## Working data
*** Begin section ***

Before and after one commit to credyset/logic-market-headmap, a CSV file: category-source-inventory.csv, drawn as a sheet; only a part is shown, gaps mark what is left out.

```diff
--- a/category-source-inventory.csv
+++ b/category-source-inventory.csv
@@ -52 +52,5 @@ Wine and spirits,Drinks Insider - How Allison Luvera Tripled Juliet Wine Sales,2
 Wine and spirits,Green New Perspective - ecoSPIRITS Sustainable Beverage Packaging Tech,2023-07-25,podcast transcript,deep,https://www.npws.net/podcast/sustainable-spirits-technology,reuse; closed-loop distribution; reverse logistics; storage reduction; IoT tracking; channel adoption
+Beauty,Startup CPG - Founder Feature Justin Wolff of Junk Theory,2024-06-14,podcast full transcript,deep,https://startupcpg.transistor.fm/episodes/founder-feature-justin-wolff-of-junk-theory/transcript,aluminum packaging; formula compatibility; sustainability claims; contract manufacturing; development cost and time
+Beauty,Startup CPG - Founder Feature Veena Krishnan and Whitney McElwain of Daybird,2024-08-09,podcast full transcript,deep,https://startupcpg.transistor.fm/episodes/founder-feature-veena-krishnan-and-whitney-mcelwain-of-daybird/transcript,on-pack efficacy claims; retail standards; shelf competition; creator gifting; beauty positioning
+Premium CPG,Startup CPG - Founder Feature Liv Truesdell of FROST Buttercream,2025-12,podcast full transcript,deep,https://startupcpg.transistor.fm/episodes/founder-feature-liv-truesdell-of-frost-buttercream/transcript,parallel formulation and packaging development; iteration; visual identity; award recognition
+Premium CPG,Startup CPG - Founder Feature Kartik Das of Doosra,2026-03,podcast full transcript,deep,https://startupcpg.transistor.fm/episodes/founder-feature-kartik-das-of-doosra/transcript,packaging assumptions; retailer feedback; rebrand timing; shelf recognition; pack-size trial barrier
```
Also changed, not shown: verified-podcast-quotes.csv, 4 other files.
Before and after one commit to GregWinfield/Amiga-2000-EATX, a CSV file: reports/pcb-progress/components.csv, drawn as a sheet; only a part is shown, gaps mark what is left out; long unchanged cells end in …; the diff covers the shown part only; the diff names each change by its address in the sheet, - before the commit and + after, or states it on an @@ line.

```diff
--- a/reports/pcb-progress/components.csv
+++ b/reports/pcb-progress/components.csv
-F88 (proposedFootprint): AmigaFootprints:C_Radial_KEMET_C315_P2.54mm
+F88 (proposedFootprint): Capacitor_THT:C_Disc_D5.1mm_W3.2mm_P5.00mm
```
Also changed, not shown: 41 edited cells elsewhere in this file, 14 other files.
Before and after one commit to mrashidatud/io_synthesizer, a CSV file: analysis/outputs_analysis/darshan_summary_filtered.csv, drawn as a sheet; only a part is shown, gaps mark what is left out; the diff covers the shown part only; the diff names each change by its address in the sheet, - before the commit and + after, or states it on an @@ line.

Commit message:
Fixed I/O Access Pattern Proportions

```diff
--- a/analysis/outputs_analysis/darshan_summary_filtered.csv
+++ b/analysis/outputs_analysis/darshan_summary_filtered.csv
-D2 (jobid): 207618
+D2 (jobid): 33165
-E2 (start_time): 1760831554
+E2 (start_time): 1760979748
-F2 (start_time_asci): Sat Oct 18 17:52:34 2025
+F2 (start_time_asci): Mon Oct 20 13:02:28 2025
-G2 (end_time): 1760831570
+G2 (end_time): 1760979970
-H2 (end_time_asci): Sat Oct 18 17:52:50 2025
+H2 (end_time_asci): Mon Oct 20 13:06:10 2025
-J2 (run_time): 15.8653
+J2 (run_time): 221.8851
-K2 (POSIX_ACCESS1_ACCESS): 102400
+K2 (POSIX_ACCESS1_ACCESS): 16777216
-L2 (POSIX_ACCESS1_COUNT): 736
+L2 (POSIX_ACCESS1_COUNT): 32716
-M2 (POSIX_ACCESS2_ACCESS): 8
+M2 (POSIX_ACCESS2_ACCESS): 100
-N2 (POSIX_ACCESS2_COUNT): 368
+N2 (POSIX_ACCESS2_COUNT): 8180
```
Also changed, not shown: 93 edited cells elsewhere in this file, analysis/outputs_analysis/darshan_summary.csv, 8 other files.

*** End section ***

## Work request
Retype the entries precisely as they stand.

## Answer section
Before and after one commit to credyset/logic-market-headmap, a CSV file: category-source-inventory.csv, drawn as a sheet; only a part is shown, gaps mark what is left out.

```diff
--- a/category-source-inventory.csv
+++ b/category-source-inventory.csv
@@ -52 +52,5 @@ Wine and spirits,Drinks Insider - How Allison Luvera Tripled Juliet Wine Sales,2
 Wine and spirits,Green New Perspective - ecoSPIRITS Sustainable Beverage Packaging Tech,2023-07-25,podcast transcript,deep,https://www.npws.net/podcast/sustainable-spirits-technology,reuse; closed-loop distribution; reverse logistics; storage reduction; IoT tracking; channel adoption
+Beauty,Startup CPG - Founder Feature Justin Wolff of Junk Theory,2024-06-14,podcast full transcript,deep,https://startupcpg.transistor.fm/episodes/founder-feature-justin-wolff-of-junk-theory/transcript,aluminum packaging; formula compatibility; sustainability claims; contract manufacturing; development cost and time
+Beauty,Startup CPG - Founder Feature Veena Krishnan and Whitney McElwain of Daybird,2024-08-09,podcast full transcript,deep,https://startupcpg.transistor.fm/episodes/founder-feature-veena-krishnan-and-whitney-mcelwain-of-daybird/transcript,on-pack efficacy claims; retail standards; shelf competition; creator gifting; beauty positioning
+Premium CPG,Startup CPG - Founder Feature Liv Truesdell of FROST Buttercream,2025-12,podcast full transcript,deep,https://startupcpg.transistor.fm/episodes/founder-feature-liv-truesdell-of-frost-buttercream/transcript,parallel formulation and packaging development; iteration; visual identity; award recognition
+Premium CPG,Startup CPG - Founder Feature Kartik Das of Doosra,2026-03,podcast full transcript,deep,https://startupcpg.transistor.fm/episodes/founder-feature-kartik-das-of-doosra/transcript,packaging assumptions; retailer feedback; rebrand timing; shelf recognition; pack-size trial barrier
```
Also changed, not shown: verified-podcast-quotes.csv, 4 other files.
Before and after one commit to GregWinfield/Amiga-2000-EATX, a CSV file: reports/pcb-progress/components.csv, drawn as a sheet; only a part is shown, gaps mark what is left out; long unchanged cells end in …; the diff covers the shown part only; the diff names each change by its address in the sheet, - before the commit and + after, or states it on an @@ line.

```diff
--- a/reports/pcb-progress/components.csv
+++ b/reports/pcb-progress/components.csv
-F88 (proposedFootprint): AmigaFootprints:C_Radial_KEMET_C315_P2.54mm
+F88 (proposedFootprint): Capacitor_THT:C_Disc_D5.1mm_W3.2mm_P5.00mm
```
Also changed, not shown: 41 edited cells elsewhere in this file, 14 other files.
Before and after one commit to mrashidatud/io_synthesizer, a CSV file: analysis/outputs_analysis/darshan_summary_filtered.csv, drawn as a sheet; only a part is shown, gaps mark what is left out; the diff covers the shown part only; the diff names each change by its address in the sheet, - before the commit and + after, or states it on an @@ line.

Commit message:
Fixed I/O Access Pattern Proportions

```diff
--- a/analysis/outputs_analysis/darshan_summary_filtered.csv
+++ b/analysis/outputs_analysis/darshan_summary_filtered.csv
-D2 (jobid): 207618
+D2 (jobid): 33165
-E2 (start_time): 1760831554
+E2 (start_time): 1760979748
-F2 (start_time_asci): Sat Oct 18 17:52:34 2025
+F2 (start_time_asci): Mon Oct 20 13:02:28 2025
-G2 (end_time): 1760831570
+G2 (end_time): 1760979970
-H2 (end_time_asci): Sat Oct 18 17:52:50 2025
+H2 (end_time_asci): Mon Oct 20 13:06:10 2025
-J2 (run_time): 15.8653
+J2 (run_time): 221.8851
-K2 (POSIX_ACCESS1_ACCESS): 102400
+K2 (POSIX_ACCESS1_ACCESS): 16777216
-L2 (POSIX_ACCESS1_COUNT): 736
+L2 (POSIX_ACCESS1_COUNT): 32716
-M2 (POSIX_ACCESS2_ACCESS): 8
+M2 (POSIX_ACCESS2_ACCESS): 100
-N2 (POSIX_ACCESS2_COUNT): 368
+N2 (POSIX_ACCESS2_COUNT): 8180
```
Also changed, not shown: 93 edited cells elsewhere in this file, analysis/outputs_analysis/darshan_summary.csv, 8 other files.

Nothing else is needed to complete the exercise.